Two Medicine River, Montana
Greetings from Montana, Trail Watchers. At last I have been able to go to (or near) the site on the Two Medicine River in Montana, where Meriwether Lewis and a couple other men fought with some young Blackfeet men who coveted their horses and guns on the expedition's return trip in July of 1806.
It proved to be the only fatal altercation of the expedition, fatal to two of the Blackfeet. One was stabbed to death by Reubin Field and the other was shot in the stomach by Lewis himself and probably died soon after. A less pleasant way of putting it is that he was left for dead as Lewis and his men jumped on their horses and galloped away.
The Two Medicine River in its dramatic Northern Plains setting on the Blackfeet Reservation. Its headwaters are in Glacier National Park to the west.
Near the site along the bluffs of the Two Medicine is an iron tipi-like structure with several interpretive signs. There is an additional sign discussing a tipi ring--a circle of stones that once weighed down the edges of a Blackfeet tipi--adjacent to the main interpretive site. This was also interesting to me because when I did an archaeology field school along the Front Range of the Colorado Rockies, we actually would hike through a tipi ring site to get to the rock shelters we were excavating. (Later, the tipi ring site was excavated by the field school and its name, Killdeer Canyon, was bestowed by me, albeit inadvertently when I mentioned in passing that the preponderance of killdeers [a ground nesting plover] might lend their name to the ravine we hiked through each morning!)
Here is the interpretive site dedicated to the Two Medicine fight. The lone sign to the left describes a tipi ring just below it. The signs inside the iron tipi discuss the Two Medicine incident.
This afternoon when I drove to the site, the weather was hot, somewhat overcast, and still. It was also very, very quiet in this remote location, although I noticed that there are quite a few of those little oil wells scattered about this section of the reservation. (I highly doubt that Blackfeet individuals or the tribe reap the revenues from these oil wells).
This photo looking in the opposite direction of the previous picture of the river shows some of the development in this area, as evidenced by power lines and an oil pipeline suspended over the river.
This photo on one of the interpretive signs in the "tipi" supposedly shows the actual campsite of Lewis and his men before their fateful encounter with the Blackfeet.
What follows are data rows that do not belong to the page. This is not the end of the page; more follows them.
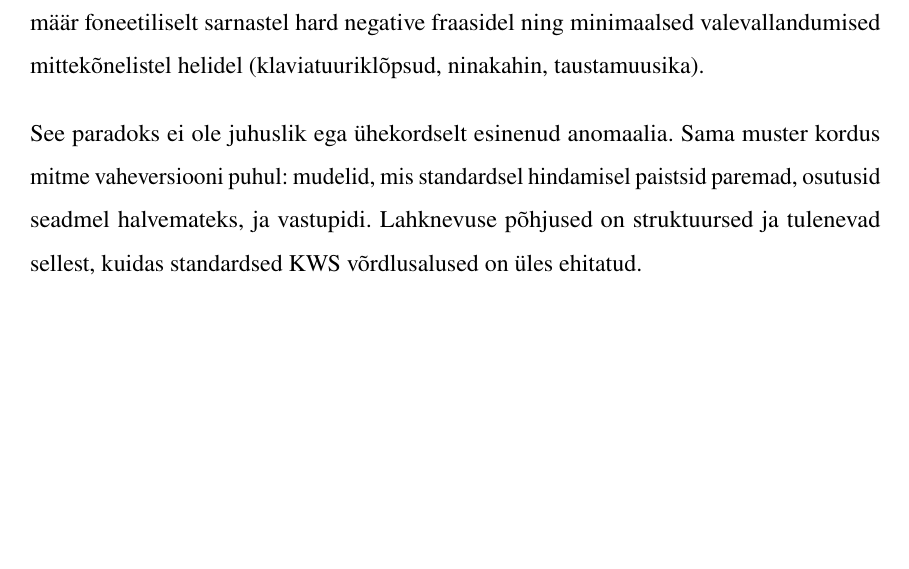
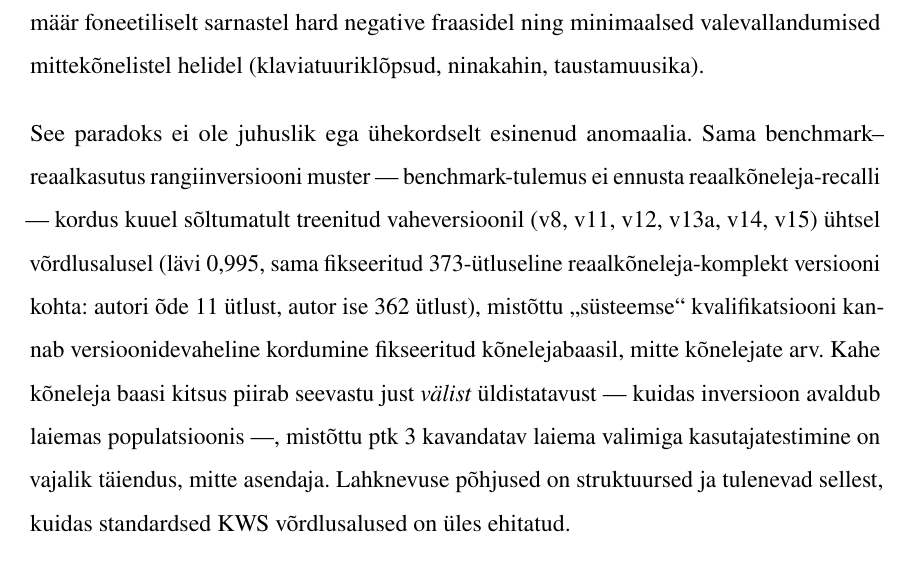
Before and after one commit to Yikizi/kratt, a LaTeX thesis (docs/thesis/thesis-tex-estonian/main.tex, which reads docs/thesis/thesis-tex-estonian/chapters/third_chapter.tex): part of page 40 of 52, cut so that both start at the same text, the shorter picture padded with empty space. Compiled offline with pdfLaTeX.

Commit message:
docs(thesis): committee-questions — foreground six-version replication over N=2 caveat
(cherry picked from commit 40745ff408a7e8d10822edda18b6793afc21a900)

```diff
--- a/docs/thesis/thesis-tex-estonian/chapters/third_chapter.tex
+++ b/docs/thesis/thesis-tex-estonian/chapters/third_chapter.tex
@@ -75,7 +75,7 @@ Kõige teravamalt ilmnes probleem kahe mudeliversiooni vahel. Versioon v6-residu
 
 Seevastu v15 sai standardsetel võrdlusalustel kõige halvemad numbrid kogu mudeliseeriast: FAPH\,=\,216 Common~Voice kõne peal ja FRR\,=\,6,2\%. Ometi oli v15 reaalkasutuses selgelt parim mudel --- 9 äratust 11-st päris kõneleja häälega, vaid 27\% valepositiivne määr foneetiliselt sarnastel hard negative fraasidel ning minimaalsed valevallandumised mittekõnelistel helidel (klaviatuuriklõpsud, ninakahin, taustamuusika).
 
-See paradoks ei ole juhuslik ega ühekordselt esinenud anomaalia. Sama muster kordus mitme vaheversiooni puhul: mudelid, mis standardsel hindamisel paistsid paremad, osutusid seadmel halvemateks, ja vastupidi. Lahknevuse põhjused on struktuursed ja tulenevad sellest, kuidas standardsed KWS võrdlusalused on üles ehitatud.
+See paradoks ei ole juhuslik ega ühekordselt esinenud anomaalia. Sama benchmark--reaalkasutus rangiinversiooni muster --- benchmark-tulemus ei ennusta reaalkõneleja-recalli --- kordus kuuel sõltumatult treenitud vaheversioonil (v8, v11, v12, v13a, v14, v15) ühtsel võrdlusalusel (lävi 0{,}995, sama fikseeritud 373-ütluseline reaalkõneleja-komplekt versiooni kohta: autori õde 11 ütlust, autor ise 362 ütlust), mistõttu \enquote{süsteemse} kvalifikatsiooni kannab versioonidevaheline kordumine fikseeritud kõnelejabaasil, mitte kõnelejate arv. Kahe kõneleja baasi kitsus piirab seevastu just \emph{välist} üldistatavust --- kuidas inversioon avaldub laiemas populatsioonis ---, mistõttu ptk~\ref{chapter:results} kavandatav laiema valimiga kasutajatestimine on vajalik täiendus, mitte asendaja. Lahknevuse põhjused on struktuursed ja tulenevad sellest, kuidas standardsed KWS võrdlusalused on üles ehitatud.
 
 \subsection{Põhjus 1: klipitaseme recall ei kajasta reaalse kõneleja käitumist}
 
```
It is located somewhere on private property, according to the caption below it.
In my next post, I will discuss the text and images included on the interpretive signs at the Two Medicine site.
This trail sign in Montana includes an image of Sacagawea and her baby.
[All photos by K. Dahl, copyright 2007.]